He started off ompanionate and even helped Hera who was disguised as an elderly woman cross a river. However, his compassion slowly dwindled after he met Medea. Soon after landing in Corinth, Jason left his wife and kids for a younger bride. However, Jason feels he did not commit this act out of spite for his old wife, but out of concern for her and their son’s well-being. “On the point that irks you, it’s not the case I hate our marriage bed, overcome with lust for some new bride, nor am I keen to rival other men in the number of many children” (1. 658-62). “The most important thing for us to o is to live well and not in poverty… 1. 654-5). While Jason may have portrayed his actions as a sacrifice for his family, everyone else saw them as a despicable crime to commit against his wife and children. While Jason is arrogant, he did not fully deserve the punishment he received from the hands of Medea. He cared about his children even before Medea had slaughtered them by wanting to take care of them and make sure they would help rule over Corinth one day. “With the God’s help, IVe made a secure provision for you. At some future date, you’ll be leaders here, in Corinth, alongside your new brothers (1. 1075-78). He He also agrees to try to convince the king to keep the children out of exile. Medea tells him, mfou could tell your wife to ask her father not to send the children into exile. ” Jason responds by saying, “A good idea. I think I can persuade her (1. 1107-09). At the end of the play, Jason shows his true colors towards his children as he starts to feel immense sorrow because of their death. “How I wish I’d never been a father and had to see you kill my children (1. 1681-82). This quote shows that Jason would rather be childless and not ave any chance of being able to carry on his family line than to witness his children get murdered. At least it was not my hand that killed them” (1. 1625). Jason acknowledges in his own way that the death of his children is because of his actions on Medea, even though he does feel the blood belongs on Medea’s hands alone. Both Medea and Jason are full of characteristics that make them tragic heroes. They both come from a royal background and possess some type extraordinary power, Medea being a sorceress and Jason being compassionate and clever. However, they both have acquired fatal flaws that end up creating their fate.

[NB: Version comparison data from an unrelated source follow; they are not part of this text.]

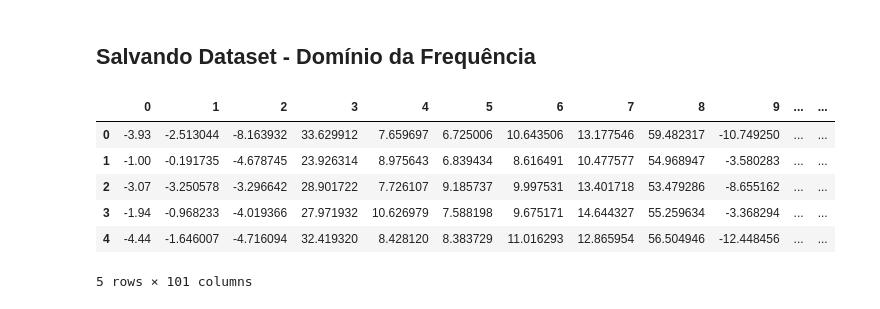
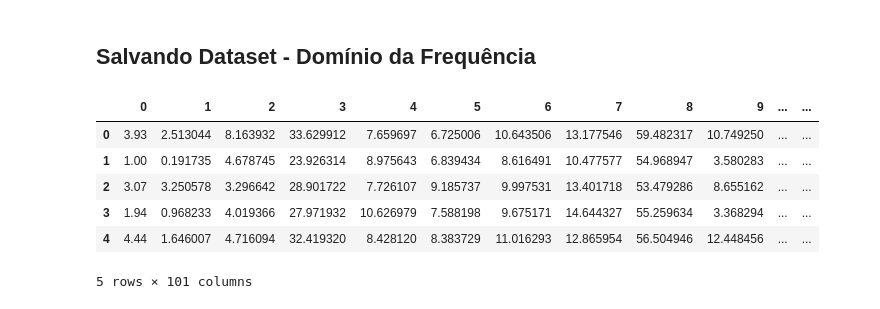
Before and after one commit to jpdol/ElectricCurrentRecognition, a Jupyter notebook: CreatingDataset/FrequencyDomain/DatasetAnalysis.ipynb, the cells around one changed output. Cells and saved outputs as stored; diff of their text form; code cells hidden in the pictures.

```diff
--- a/CreatingDataset/FrequencyDomain/DatasetAnalysis.ipynb
+++ b/CreatingDataset/FrequencyDomain/DatasetAnalysis.ipynb
@@ -21,36 +21,3 @@ dataset.head()
 5 rows × 301 columns
 # %% [markdown]
 ## Combinações de Correntes
-# %%
-classes=[]
-for i in dataset['Device']:
-    if i not in classes:
-        classes.append(i)
-
-#Transformando o Dataframe dataset em matriz
-matrix_dataset = list(dataset.as_matrix())
-
-#Transformando cada linha da matriz em um numpy array
-for i in range(len(matrix_dataset)):
-    matrix_dataset[i] = np.asarray(matrix_dataset[i])
-
-#Dois a dois
-for i in range(len(dataset)):
-    for j in range(1, len(classes)):
-        if i+(200*j)<len(dataset):
-            matrix_dataset.append(matrix_dataset[i]+matrix_dataset[i+(200*j)])
-
-#Três a três
-num_classes = 4
-for i in range(len(dataset)):
-    for j in range(1, len(classes)):
-        for k in range(1, num_classes):
-            if i+(200*j)<len(dataset) and i+(200*(j+num_classes))<len(dataset):
-                matrix_dataset.append(matrix_dataset[i] + matrix_dataset[i+(200*j)] + matrix_dataset[i+(200*(j+1))])
-
-#Quatro a quatro
-for i in range(200):
-    matrix_dataset.append(matrix_dataset[i] + matrix_dataset[i+(200*1)] + matrix_dataset[i+(200*(2))] + matrix_dataset[i+(200*(3))])
-
-#Novo dataset
-new_dataset = pd.DataFrame(matrix_dataset)
@@ -56,0 +45,6 @@ new_dataset = pd.DataFrame(matrix_dataset)
+# %%
+for i in range(len(dataset)):
+    for j in range(1, len(classes)):
+        for k in range(1, len(classes)):
+            if i+(200*j) < len(dataset) and i+(200*(j+k)) < len(dataset):
+                matrix_dataset.append(matrix_dataset[i] + matrix_dataset[i+(200*j)] + matrix_dataset[i+(200*(j+k))])
@@ -104,22 +116,23 @@ See the caveats in the documentation: http://pandas.pydata.org/pandas-docs/stabl
 # %%
 frequency_dataset = []
 for i in range(len(matrix_dataset)):
     signal = []
     signal = list(matrix_dataset[i][:device_position])
-    frequency_dataset.append(list(np.fft.fft(signal).real[:100]))
+    spectro = np.fft.fft(signal).real[:100]
+    frequency_dataset.append(list(abs(spectro)))
     frequency_dataset[i].append(matrix_dataset[i][device_position])
 
 
 #Novo dataset
 frequency_dataset = pd.DataFrame(frequency_dataset)
 frequency_dataset.head()
 # %% [output]
 |  | 0 | 1 | 2 | 3 | 4 | 5 | 6 | 7 | 8 | 9 | ... | ... |
-| 0 | -3.93 | -2.513044 | -8.163932 | 33.629912 | 7.659697 | 6.725006 | 10.643506 | 13.177546 | 59.482317 | -10.749250 | ... | ... |
-| 1 | -1.00 | -0.191735 | -4.678745 | 23.926314 | 8.975643 | 6.839434 | 8.616491 | 10.477577 | 54.968947 | -3.580283 | ... | ... |
-| 2 | -3.07 | -3.250578 | -3.296642 | 28.901722 | 7.726107 | 9.185737 | 9.997531 | 13.401718 | 53.479286 | -8.655162 | ... | ... |
-| 3 | -1.94 | -0.968233 | -4.019366 | 27.971932 | 10.626979 | 7.588198 | 9.675171 | 14.644327 | 55.259634 | -3.368294 | ... | ... |
-| 4 | -4.44 | -1.646007 | -4.716094 | 32.419320 | 8.428120 | 8.383729 | 11.016293 | 12.865954 | 56.504946 | -12.448456 | ... | ... |
+| 0 | 3.93 | 2.513044 | 8.163932 | 33.629912 | 7.659697 | 6.725006 | 10.643506 | 13.177546 | 59.482317 | 10.749250 | ... | ... |
+| 1 | 1.00 | 0.191735 | 4.678745 | 23.926314 | 8.975643 | 6.839434 | 8.616491 | 10.477577 | 54.968947 | 3.580283 | ... | ... |
+| 2 | 3.07 | 3.250578 | 3.296642 | 28.901722 | 7.726107 | 9.185737 | 9.997531 | 13.401718 | 53.479286 | 8.655162 | ... | ... |
+| 3 | 1.94 | 0.968233 | 4.019366 | 27.971932 | 10.626979 | 7.588198 | 9.675171 | 14.644327 | 55.259634 | 3.368294 | ... | ... |
+| 4 | 4.44 | 1.646007 | 4.716094 | 32.419320 | 8.428120 | 8.383729 | 11.016293 | 12.865954 | 56.504946 | 12.448456 | ... | ... |
 5 rows × 101 columns
 # %%
 frequency_dataset.to_csv('Dataset.csv', index=False)
```
Also changed, not shown: parts of 11 cells of this notebook.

Medea has too much compulsion for revenge on Jason that she ends up murdering her own children, and Jason becomes too blinded by the possibility of never ending riches that he trades one family in for another. If Medea did not seek revenge on Jason, she never would have “needed” to murder anyone or never would have been exiled from her country. If Jason did not leave Medea for someone else, she never would have tried to seek revenge on nvm ana Ill K tnelr cn110ren wnlle Jason ana Medea try to polnt Tlngers at each other for their downfalls, they both have themselves entirely to blame for their own demise.